5 Things to Know When Moving Back from Overseas
Remember the long wait for your car to arrive at your next duty station? When you get to the States where the walking culture is almost non-existent, waiting for your car seems even longer. You’ll almost certainly need to rent a car for probably a month, and that gets really pricey. And if you bought another car overseas, the cost to ship the second back usually falls directly on your family as well. Also, keep in mind that your car doesn’t arrive at your new doorstep. You’ll need to arrange for transportation to the port, possibly a night’s stay, and then transportation back home with the newly arrived car. All things to plan for.
Military kids are adaptable, we say it a million times a day, and it’s true, but they may still need time to adjust. “Department of Defense schools are very laid back,” says Christine Johnson, “There is not as much pressure on tests as in stateside schools.”

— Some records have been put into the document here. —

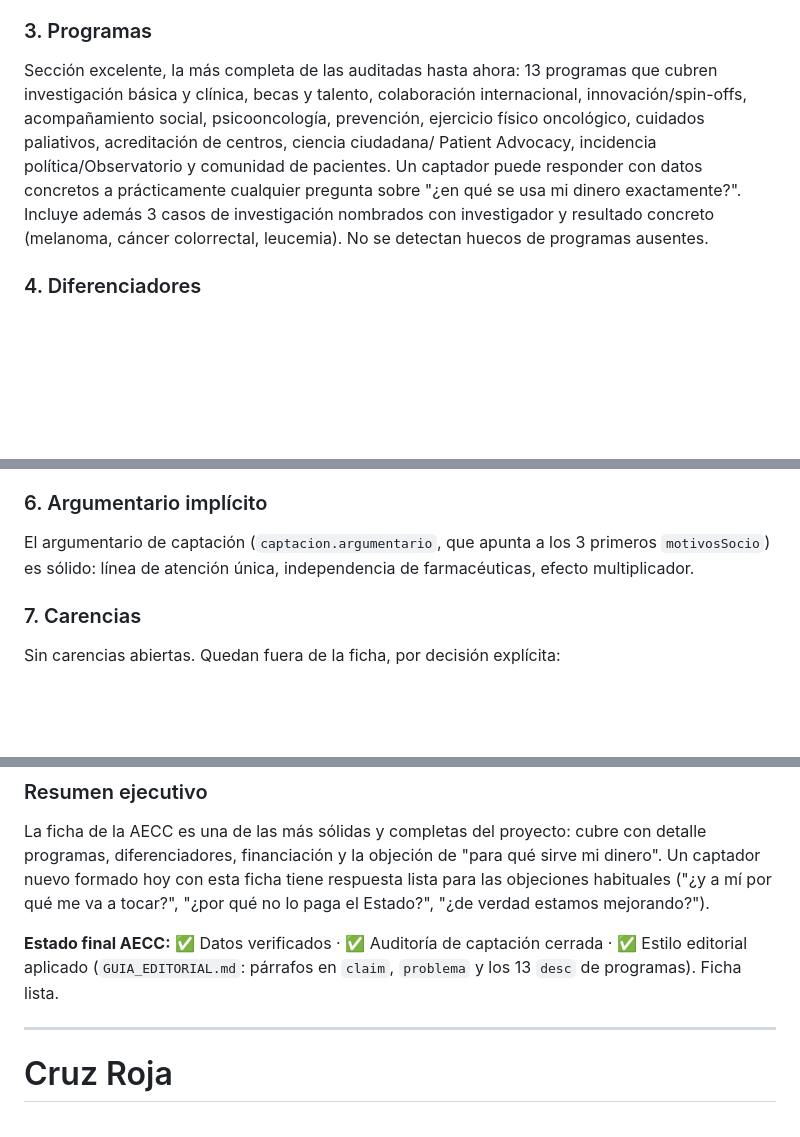
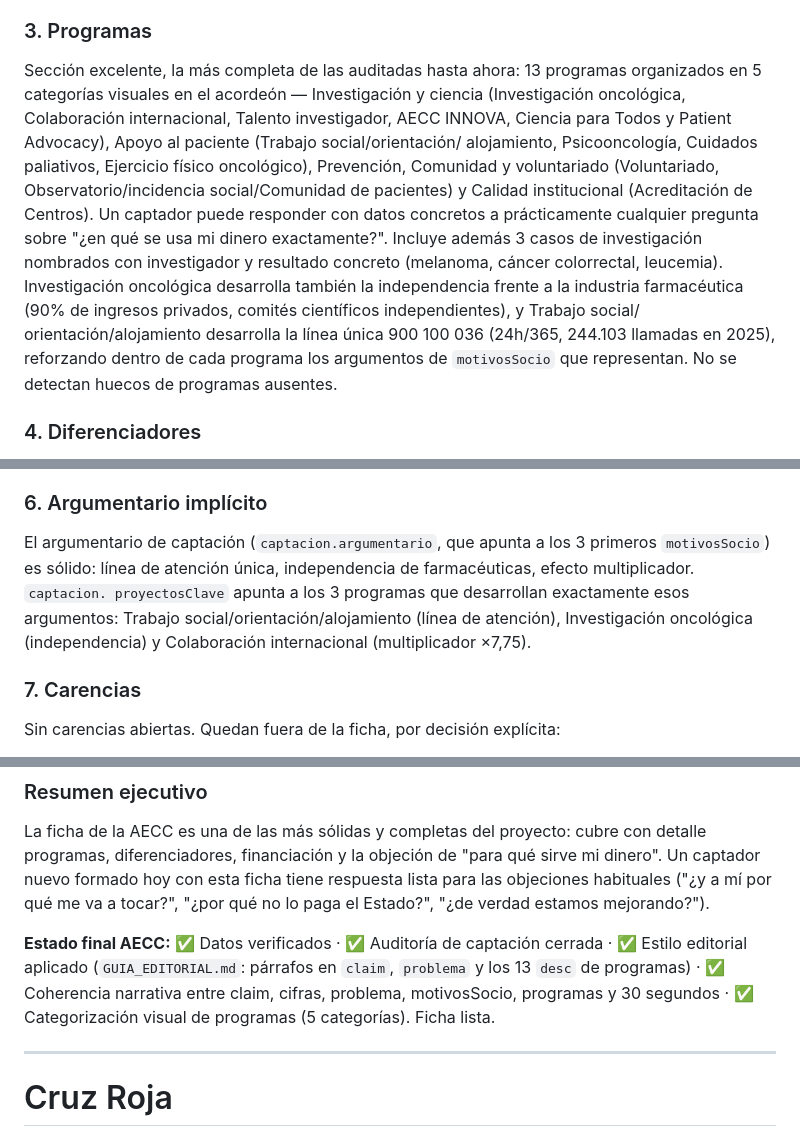
Before and after one commit to danytf/bibliowesser, a Markdown page: docs/AUDITORIA_CAPTACION_ONG.md, 3 parts joined by grey strips. GitHub-like rendering; blank space fills up the shorter version.

Commit message:
docs: actualizar auditoria de captacion de AECC tras el pulido de programas
Refleja las 5 categorias visuales de los 13 programas, el ajuste de
captacion.proyectosClave a los 3 programas que desarrollan realmente
los argumentos del argumentario, y el hecho de que Investigacion
oncologica y Trabajo social ahora desarrollan dentro de si mismos los
argumentos de independencia farmaceutica y linea 900 100 036 que
representan.

Co-Authored-By: Claude Sonnet 5 <noreply@anthropic.com>

```diff
--- a/docs/AUDITORIA_CAPTACION_ONG.md
+++ b/docs/AUDITORIA_CAPTACION_ONG.md
@@ -98,16 +98,24 @@ está redactado casi como argumentario.
 ### 3. Programas
 
 Sección excelente, la más completa de las auditadas hasta ahora: 13
-programas que cubren investigación básica y clínica, becas y talento,
-colaboración internacional, innovación/spin-offs, acompañamiento
-social, psicooncología, prevención, ejercicio físico oncológico,
-cuidados paliativos, acreditación de centros, ciencia ciudadana/
-Patient Advocacy, incidencia política/Observatorio y comunidad de
-pacientes. Un captador puede responder con datos concretos a
-prácticamente cualquier pregunta sobre "¿en qué se usa mi dinero
-exactamente?". Incluye además 3 casos de investigación nombrados con
-investigador y resultado concreto (melanoma, cáncer colorrectal,
-leucemia). No se detectan huecos de programas ausentes.
+programas organizados en 5 categorías visuales en el acordeón —
+Investigación y ciencia (Investigación oncológica, Colaboración
+internacional, Talento investigador, AECC INNOVA, Ciencia para Todos y
+Patient Advocacy), Apoyo al paciente (Trabajo social/orientación/
+alojamiento, Psicooncología, Cuidados paliativos, Ejercicio físico
+oncológico), Prevención, Comunidad y voluntariado (Voluntariado,
+Observatorio/incidencia social/Comunidad de pacientes) y Calidad
+institucional (Acreditación de Centros). Un captador puede responder
+con datos concretos a prácticamente cualquier pregunta sobre "¿en qué
+se usa mi dinero exactamente?". Incluye además 3 casos de investigación
+nombrados con investigador y resultado concreto (melanoma, cáncer
+colorrectal, leucemia). Investigación oncológica desarrolla también la
+independencia frente a la industria farmacéutica (90% de ingresos
+privados, comités científicos independientes), y Trabajo social/
+orientación/alojamiento desarrolla la línea única 900 100 036 (24h/365,
+244.103 llamadas en 2025), reforzando dentro de cada programa los
+argumentos de `motivosSocio` que representan. No se detectan huecos de
+programas ausentes.
 
 ### 4. Diferenciadores
 
@@ -136,7 +144,11 @@ necesaria en la ficha.
 
 El argumentario de captación (`captacion.argumentario`, que apunta a
 los 3 primeros `motivosSocio`) es sólido: línea de atención única,
-independencia de farmacéuticas, efecto multiplicador.
+independencia de farmacéuticas, efecto multiplicador. `captacion.
+proyectosClave` apunta a los 3 programas que desarrollan exactamente
+esos argumentos: Trabajo social/orientación/alojamiento (línea de
+atención), Investigación oncológica (independencia) y Colaboración
+internacional (multiplicador ×7,75).
 
 ### 7. Carencias
 
@@ -159,7 +171,10 @@ Estado?", "¿de verdad estamos mejorando?").
 
 **Estado final AECC:** ✅ Datos verificados · ✅ Auditoría de captación
 cerrada · ✅ Estilo editorial aplicado (`GUIA_EDITORIAL.md`: párrafos en
-`claim`, `problema` y los 13 `desc` de programas). Ficha lista.
+`claim`, `problema` y los 13 `desc` de programas) · ✅ Coherencia
+narrativa entre claim, cifras, problema, motivosSocio, programas y 30
+segundos · ✅ Categorización visual de programas (5 categorías). Ficha
+lista.
 
 ------------------------------------------------------------------------
 
```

While kids stationed overseas have the opportunity to travel once a month, they find the kids back in the States often lacking in culture. “After living overseas for 11 years, my kids struggle to relate with other kids,” says Christine. For high school students, adjusting to a new school, teachers, and guidance counselors is challenging when also applying for colleges. It’s like starting over again, with a very tight timeline.
Culture shock is expected when moving to a new country. “When you live in another country you are in constant learning mode,” says Christine. When you’re moving back stateside, you’ll probably find yourself missing some of the things you learned to love about your old home. Lori Rice-Fenn admits it is harder to meet people at a stateside installation, “People are so busy, going 100 different directions, and they don’t have time. And if they do have time, they go visit their families. Overseas families are far away, and friends do more traveling and socializing on a regular basis.”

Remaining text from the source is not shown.